Directions for this task:
In the entries below, find each line with the word "Markdown" and pull it out.

Itemized modification records:
========================================
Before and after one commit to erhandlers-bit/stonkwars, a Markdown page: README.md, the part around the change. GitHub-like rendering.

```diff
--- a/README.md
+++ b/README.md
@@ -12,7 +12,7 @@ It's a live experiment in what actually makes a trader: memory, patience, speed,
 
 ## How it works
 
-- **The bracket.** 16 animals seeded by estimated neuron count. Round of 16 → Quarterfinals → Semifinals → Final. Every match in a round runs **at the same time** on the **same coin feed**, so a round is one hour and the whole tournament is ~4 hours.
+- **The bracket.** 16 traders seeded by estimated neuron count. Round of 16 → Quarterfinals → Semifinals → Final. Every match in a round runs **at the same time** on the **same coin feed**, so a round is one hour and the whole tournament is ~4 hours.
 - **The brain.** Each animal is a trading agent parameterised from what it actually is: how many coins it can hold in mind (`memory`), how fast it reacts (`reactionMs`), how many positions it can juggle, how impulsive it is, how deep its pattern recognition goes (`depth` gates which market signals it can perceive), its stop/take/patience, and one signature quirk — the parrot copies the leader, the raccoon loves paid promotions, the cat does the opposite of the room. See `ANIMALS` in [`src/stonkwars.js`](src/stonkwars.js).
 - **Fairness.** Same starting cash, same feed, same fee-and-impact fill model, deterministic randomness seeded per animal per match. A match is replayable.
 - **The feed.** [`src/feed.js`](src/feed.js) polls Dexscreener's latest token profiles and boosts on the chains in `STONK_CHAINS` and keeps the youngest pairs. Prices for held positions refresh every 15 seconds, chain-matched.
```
========================================
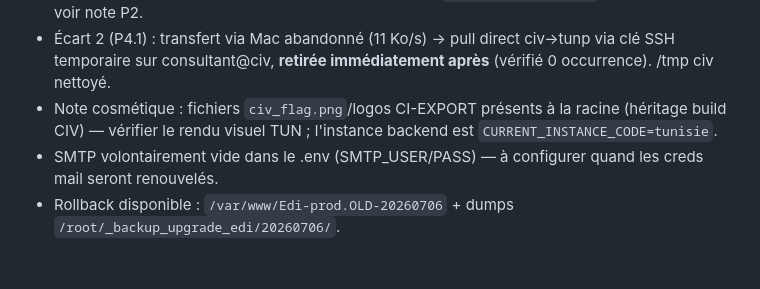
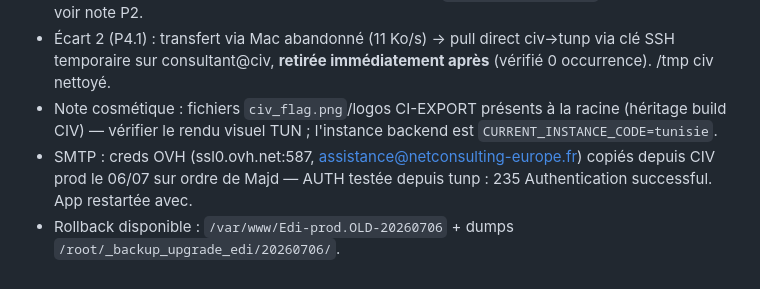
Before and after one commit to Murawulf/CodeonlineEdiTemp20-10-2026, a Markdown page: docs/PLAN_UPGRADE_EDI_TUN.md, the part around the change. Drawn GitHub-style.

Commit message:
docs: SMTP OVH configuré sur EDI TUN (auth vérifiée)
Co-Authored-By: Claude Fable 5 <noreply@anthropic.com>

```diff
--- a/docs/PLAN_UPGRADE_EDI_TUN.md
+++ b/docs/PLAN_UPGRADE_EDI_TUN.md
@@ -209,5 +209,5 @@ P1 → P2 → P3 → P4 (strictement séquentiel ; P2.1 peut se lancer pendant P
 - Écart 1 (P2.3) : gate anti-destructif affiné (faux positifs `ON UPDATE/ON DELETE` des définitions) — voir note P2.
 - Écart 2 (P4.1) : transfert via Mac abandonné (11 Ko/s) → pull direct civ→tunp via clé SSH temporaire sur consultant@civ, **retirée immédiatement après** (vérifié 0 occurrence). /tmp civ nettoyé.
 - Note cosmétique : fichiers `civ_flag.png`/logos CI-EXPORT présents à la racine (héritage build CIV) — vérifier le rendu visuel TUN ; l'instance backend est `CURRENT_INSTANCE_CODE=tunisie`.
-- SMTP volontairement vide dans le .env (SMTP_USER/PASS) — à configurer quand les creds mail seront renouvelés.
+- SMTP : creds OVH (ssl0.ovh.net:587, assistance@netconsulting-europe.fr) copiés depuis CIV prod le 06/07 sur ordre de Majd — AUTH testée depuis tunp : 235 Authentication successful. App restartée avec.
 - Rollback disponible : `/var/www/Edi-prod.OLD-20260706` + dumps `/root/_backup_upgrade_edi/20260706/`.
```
========================================
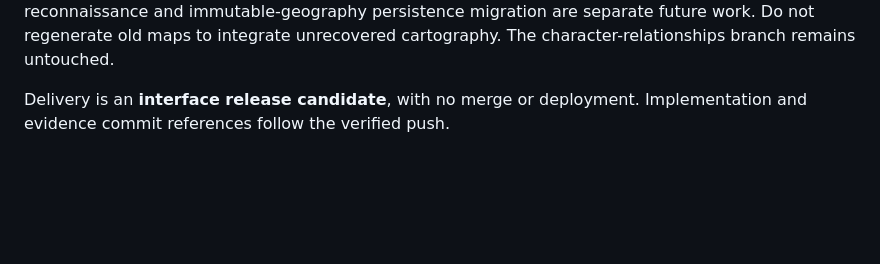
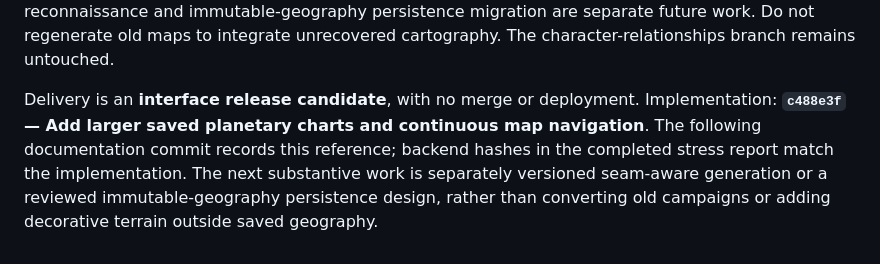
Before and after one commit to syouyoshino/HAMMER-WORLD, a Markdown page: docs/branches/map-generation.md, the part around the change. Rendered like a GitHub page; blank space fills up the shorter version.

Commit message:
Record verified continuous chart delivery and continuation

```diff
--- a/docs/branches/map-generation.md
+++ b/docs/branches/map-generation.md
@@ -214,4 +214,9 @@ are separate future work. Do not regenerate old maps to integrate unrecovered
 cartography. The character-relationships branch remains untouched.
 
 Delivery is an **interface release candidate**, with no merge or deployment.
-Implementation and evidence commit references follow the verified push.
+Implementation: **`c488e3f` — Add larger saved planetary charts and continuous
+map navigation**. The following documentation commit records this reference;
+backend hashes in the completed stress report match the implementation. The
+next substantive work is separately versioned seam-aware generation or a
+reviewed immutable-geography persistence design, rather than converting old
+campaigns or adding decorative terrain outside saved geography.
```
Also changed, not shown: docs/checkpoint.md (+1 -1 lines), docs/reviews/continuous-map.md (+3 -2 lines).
========================================
Task response:
Before and after one commit to erhandlers-bit/stonkwars, a Markdown page: README.md, the part around the change. GitHub-like rendering.
Before and after one commit to Murawulf/CodeonlineEdiTemp20-10-2026, a Markdown page: docs/PLAN_UPGRADE_EDI_TUN.md, the part around the change. Drawn GitHub-style.
Before and after one commit to syouyoshino/HAMMER-WORLD, a Markdown page: docs/branches/map-generation.md, the part around the change. Rendered like a GitHub page; blank space fills up the shorter version.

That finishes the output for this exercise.